Oct. 10 is always a problematic issue among Taiwanese and their supporters, many of whom will argue that the date, which coincides with the birth of the Republic of China in 1911, does not, cannot, stand for Taiwan’s national day. Some have in fact proposed other dates — March 23 (1996), for Taiwan’s first free presidential election, or July 15 (1987), when Martial Law was lifted — to mark Taiwan’s birthday.
The confusion, and perhaps even the resentment, is perfectly understandable. After all, the Republic of China, in its original and repressive iteration, was imposed on Taiwan after World War II and even more so following the Nationalists’ defeat to the communists in 1949. However, over the years, from the authoritarian era to the lifting of martial law, the ROC and the Chinese Nationalist Party (KMT) indigenized, liberalized and democratized, while the old guard, politicians and soldiers who aimed one day to “retake the Mainland,” either passed away or became inactive as the result of old age. With the passage of time, furthermore, a larger percentage of the people alive in Taiwan today were born on the island, and with that, any attachment to “the Mainland” become more distant, a mere abstract that perhaps applied to one’s parents or grandparents, but had little meaning for contemporary people here.

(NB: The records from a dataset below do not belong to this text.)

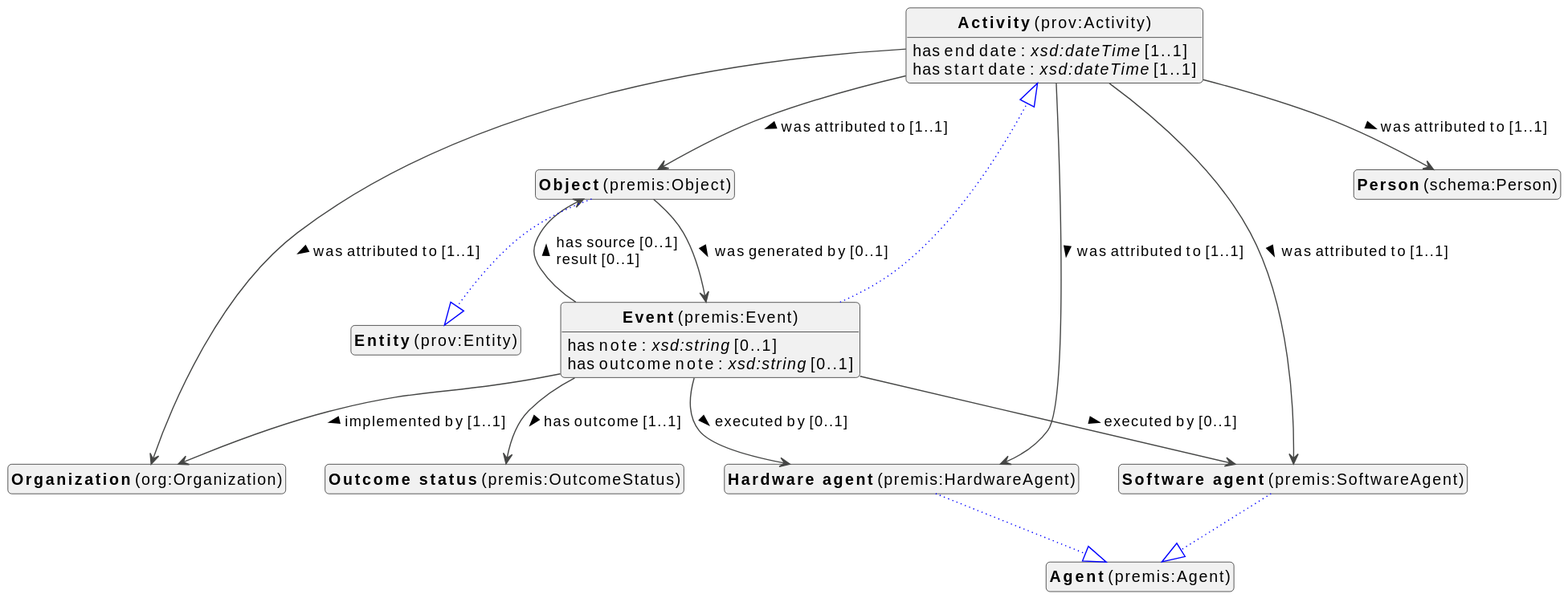
The PlantUML diagram docs/metadata/knowledge-graph/0.0.1/events/en/events-diagram.svg in viaacode/documentation-jekyll, before a commit.
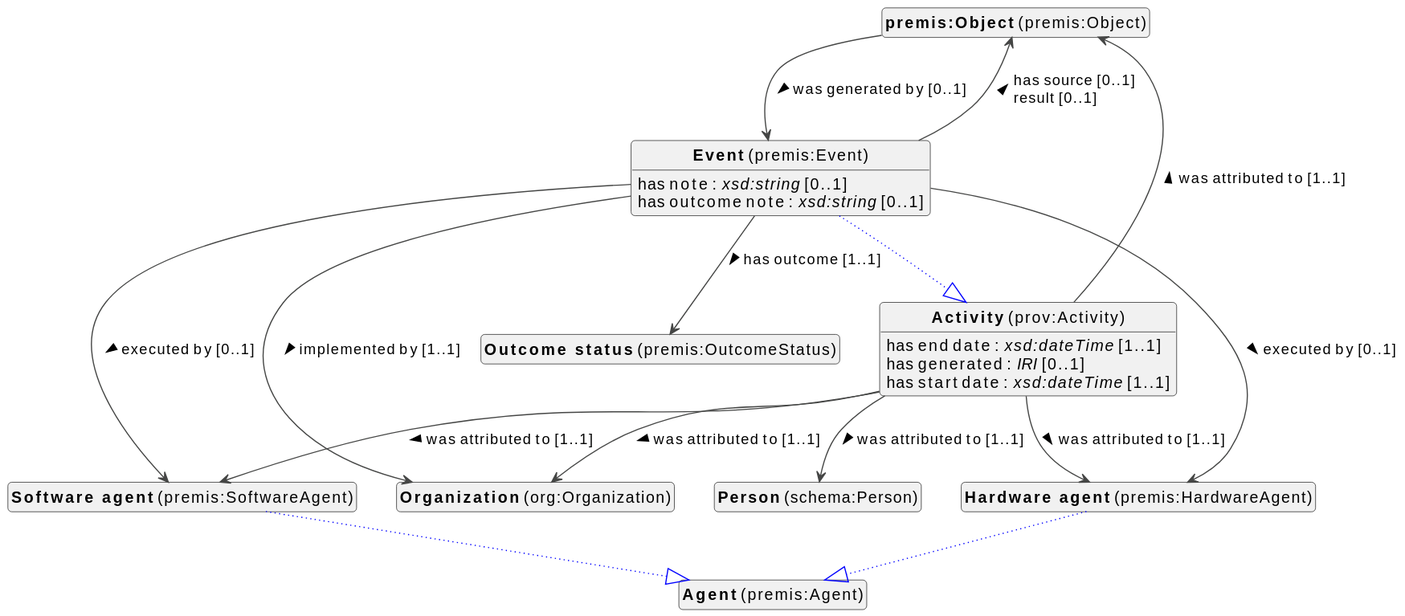
Above is the later version.

Diff of the diagram source:
```diff
@@ -10,13 +10,12 @@
 top to bottom direction
 
 
+class "<b>premis:Object</b> (premis:Object)" as premis_Object [[#premis%3AObject]]
+class "<b>Organization</b> (org:Organization)" as org_Organization [[../../organization/en#org%3AOrganization]]
+class "<b>Person</b> (schema:Person)" as schema_Person [[../../organization/en#schema%3APerson]]
 class "<b>Activity</b> (prov:Activity)" as prov_Activity [[#prov%3AActivity]]
 class "<b>Event</b> (premis:Event)" as premis_Event [[#premis%3AEvent]]
 class "<b>Activity</b> (prov:Activity)" as prov_Activity [[#prov%3AActivity]]
-class "<b>Object</b> (premis:Object)" as premis_Object [[#premis%3AObject]]
-class "<b>Entity</b> (prov:Entity)" as prov_Entity [[#prov%3AEntity]]
-class "<b>Organization</b> (org:Organization)" as org_Organization [[#org%3AOrganization]]
-class "<b>Person</b> (schema:Person)" as schema_Person [[#schema%3APerson]]
 class "<b>Hardware agent</b> (premis:HardwareAgent)" as premis_HardwareAgent [[#premis%3AHardwareAgent]]
 class "<b>Agent</b> (premis:Agent)" as premis_Agent [[#premis%3AAgent]]
 class "<b>Outcome status</b> (premis:OutcomeStatus)" as premis_OutcomeStatus [[#premis%3AOutcomeStatus]]
@@ -24,7 +23,15 @@
 class "<b>Agent</b> (premis:Agent)" as premis_Agent [[#premis%3AAgent]]
 
 
+premis_Object --> premis_Event :was generated by [0..1]  >
+
+
+
+
+
+
 prov_Activity : has end date : <i>xsd:dateTime</i> [1..1]
+prov_Activity : has generated : <i>IRI</i> [0..1]
 prov_Activity : has start date : <i>xsd:dateTime</i> [1..1]
 
 prov_Activity --> org_Organization :was attributed to [1..1]  >
@@ -45,14 +52,6 @@
 premis_Event --> premis_SoftwareAgent :executed by [0..1]  >
 
 
-premis_Object --|> prov_Entity #blue;line.dotted;text:blue
-
-premis_Object --> premis_Event :was generated by [0..1]  >
-
-
-
-
-
 premis_HardwareAgent --|> premis_Agent #blue;line.dotted;text:blue
 
 
```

Consequently, rather than colonize Taiwan, it could be argued that Taiwan colonized the ROC and the KMT by forcing both to become localized, and the need to win democratic elections only served to accentuate that transformation. As such, when Taiwanese come out and celebrate National Day, even if they’re wielding the Nationalist flag, in their heart what they’re celebrating is not some tenuous attachment to “the Mainland,” but Taiwan as an independent nation in its own right, built on the sediments of both its history as a colonial subject and as a people that reached out to the outside world to carve its distinct identity.
Taiwan is not unique in that respect. A fact little known to most, my home country, Canada, also celebrates its national day, on July 1, upon colonial foundations: On that day in 1867, the British North American Act, which united three colonies into the British Empire, was enacted. It then became Dominion Day (Jour de la Confédération in French), and only came to be known as Canada Day in 1982 (I was already seven at the time) following passage of the Canada Act. One would be challenged to find a single person among the hundreds of thousands of Canadians who celebrate every July 1 who, in his heart of hearts, does so out of lingering attachment to the old days of British rule. Times changed, identities changed; only the date remained. There’s no reason why it should be any different in Taiwan.
Happy National Day!